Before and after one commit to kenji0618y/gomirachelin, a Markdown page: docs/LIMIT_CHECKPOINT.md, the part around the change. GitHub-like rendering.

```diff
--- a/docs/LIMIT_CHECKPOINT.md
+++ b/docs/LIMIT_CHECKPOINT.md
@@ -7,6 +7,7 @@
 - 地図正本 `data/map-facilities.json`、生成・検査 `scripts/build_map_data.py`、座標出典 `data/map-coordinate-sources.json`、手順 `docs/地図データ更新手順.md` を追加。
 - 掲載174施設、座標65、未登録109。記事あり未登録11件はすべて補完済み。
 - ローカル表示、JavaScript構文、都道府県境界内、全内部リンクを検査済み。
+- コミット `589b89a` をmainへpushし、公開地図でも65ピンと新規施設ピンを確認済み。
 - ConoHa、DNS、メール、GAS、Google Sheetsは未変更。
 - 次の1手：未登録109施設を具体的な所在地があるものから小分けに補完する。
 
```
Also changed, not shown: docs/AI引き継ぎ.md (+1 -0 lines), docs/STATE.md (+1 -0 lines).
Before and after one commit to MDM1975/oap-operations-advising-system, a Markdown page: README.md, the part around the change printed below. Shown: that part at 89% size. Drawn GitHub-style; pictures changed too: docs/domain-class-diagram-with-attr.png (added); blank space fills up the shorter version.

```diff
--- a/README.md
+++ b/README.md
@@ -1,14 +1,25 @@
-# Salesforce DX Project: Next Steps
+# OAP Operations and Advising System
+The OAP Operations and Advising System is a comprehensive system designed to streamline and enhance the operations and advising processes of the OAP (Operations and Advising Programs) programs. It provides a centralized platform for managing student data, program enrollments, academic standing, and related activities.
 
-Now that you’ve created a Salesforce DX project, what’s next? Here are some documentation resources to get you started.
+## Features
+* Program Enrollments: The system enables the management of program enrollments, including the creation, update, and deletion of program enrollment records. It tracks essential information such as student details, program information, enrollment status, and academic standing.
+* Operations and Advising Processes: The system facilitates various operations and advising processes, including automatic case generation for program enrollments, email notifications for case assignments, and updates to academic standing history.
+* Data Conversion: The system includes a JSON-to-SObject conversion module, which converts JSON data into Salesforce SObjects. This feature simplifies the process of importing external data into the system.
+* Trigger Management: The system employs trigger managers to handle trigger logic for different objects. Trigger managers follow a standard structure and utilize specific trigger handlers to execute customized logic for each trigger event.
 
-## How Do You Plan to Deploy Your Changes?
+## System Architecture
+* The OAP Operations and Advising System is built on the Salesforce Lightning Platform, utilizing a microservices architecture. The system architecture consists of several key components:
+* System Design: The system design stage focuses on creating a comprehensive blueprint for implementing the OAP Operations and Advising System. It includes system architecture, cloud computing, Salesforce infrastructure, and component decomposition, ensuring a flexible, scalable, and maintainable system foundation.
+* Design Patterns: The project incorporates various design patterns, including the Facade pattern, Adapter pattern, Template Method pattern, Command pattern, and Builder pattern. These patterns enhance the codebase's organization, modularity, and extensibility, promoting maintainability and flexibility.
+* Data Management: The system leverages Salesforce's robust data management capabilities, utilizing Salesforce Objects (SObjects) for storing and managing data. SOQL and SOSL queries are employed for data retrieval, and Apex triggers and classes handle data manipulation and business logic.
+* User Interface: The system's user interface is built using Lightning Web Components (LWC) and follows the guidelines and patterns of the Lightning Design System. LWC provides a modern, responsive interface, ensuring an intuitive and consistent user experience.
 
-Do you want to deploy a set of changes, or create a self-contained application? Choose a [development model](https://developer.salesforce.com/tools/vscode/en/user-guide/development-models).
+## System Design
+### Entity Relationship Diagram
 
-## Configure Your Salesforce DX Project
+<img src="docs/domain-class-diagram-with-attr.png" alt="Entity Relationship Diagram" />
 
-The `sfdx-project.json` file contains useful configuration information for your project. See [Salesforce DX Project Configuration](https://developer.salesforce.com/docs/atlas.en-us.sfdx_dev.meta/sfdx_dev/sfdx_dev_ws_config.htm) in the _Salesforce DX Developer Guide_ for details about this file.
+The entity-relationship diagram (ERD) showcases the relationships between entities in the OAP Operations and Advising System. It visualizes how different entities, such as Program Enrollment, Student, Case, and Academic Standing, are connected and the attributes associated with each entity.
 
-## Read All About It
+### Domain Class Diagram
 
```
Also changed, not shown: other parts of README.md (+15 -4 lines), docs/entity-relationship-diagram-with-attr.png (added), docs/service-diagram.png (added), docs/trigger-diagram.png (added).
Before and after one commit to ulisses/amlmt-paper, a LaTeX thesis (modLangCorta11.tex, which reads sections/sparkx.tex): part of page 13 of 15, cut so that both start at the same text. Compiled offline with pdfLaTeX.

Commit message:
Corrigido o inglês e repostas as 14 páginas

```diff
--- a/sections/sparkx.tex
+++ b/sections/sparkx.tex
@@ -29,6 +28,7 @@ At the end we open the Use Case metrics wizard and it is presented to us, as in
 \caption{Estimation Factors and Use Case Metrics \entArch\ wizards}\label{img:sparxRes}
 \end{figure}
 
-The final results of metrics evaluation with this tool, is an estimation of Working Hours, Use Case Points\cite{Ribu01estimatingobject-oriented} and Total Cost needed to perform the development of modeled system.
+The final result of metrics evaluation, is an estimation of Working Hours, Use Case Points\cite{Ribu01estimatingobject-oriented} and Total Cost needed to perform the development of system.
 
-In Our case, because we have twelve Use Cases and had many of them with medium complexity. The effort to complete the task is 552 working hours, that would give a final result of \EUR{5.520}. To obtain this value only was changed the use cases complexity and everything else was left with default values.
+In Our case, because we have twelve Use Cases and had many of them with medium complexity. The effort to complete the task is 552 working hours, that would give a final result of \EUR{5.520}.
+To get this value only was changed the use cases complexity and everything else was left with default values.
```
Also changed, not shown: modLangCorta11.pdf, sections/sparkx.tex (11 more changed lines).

EXERCISE GOAL:
The lines to return are those in the material above that hold "README".

TASK RESPONSE:
Before and after one commit to MDM1975/oap-operations-advising-system, a Markdown page: README.md, the part around the change printed below. Shown: that part at 89% size. Drawn GitHub-style; pictures changed too: docs/domain-class-diagram-with-attr.png (added); blank space fills up the shorter version.
--- a/README.md
+++ b/README.md
Also changed, not shown: other parts of README.md (+15 -4 lines), docs/entity-relationship-diagram-with-attr.png (added), docs/service-diagram.png (added), docs/trigger-diagram.png (added).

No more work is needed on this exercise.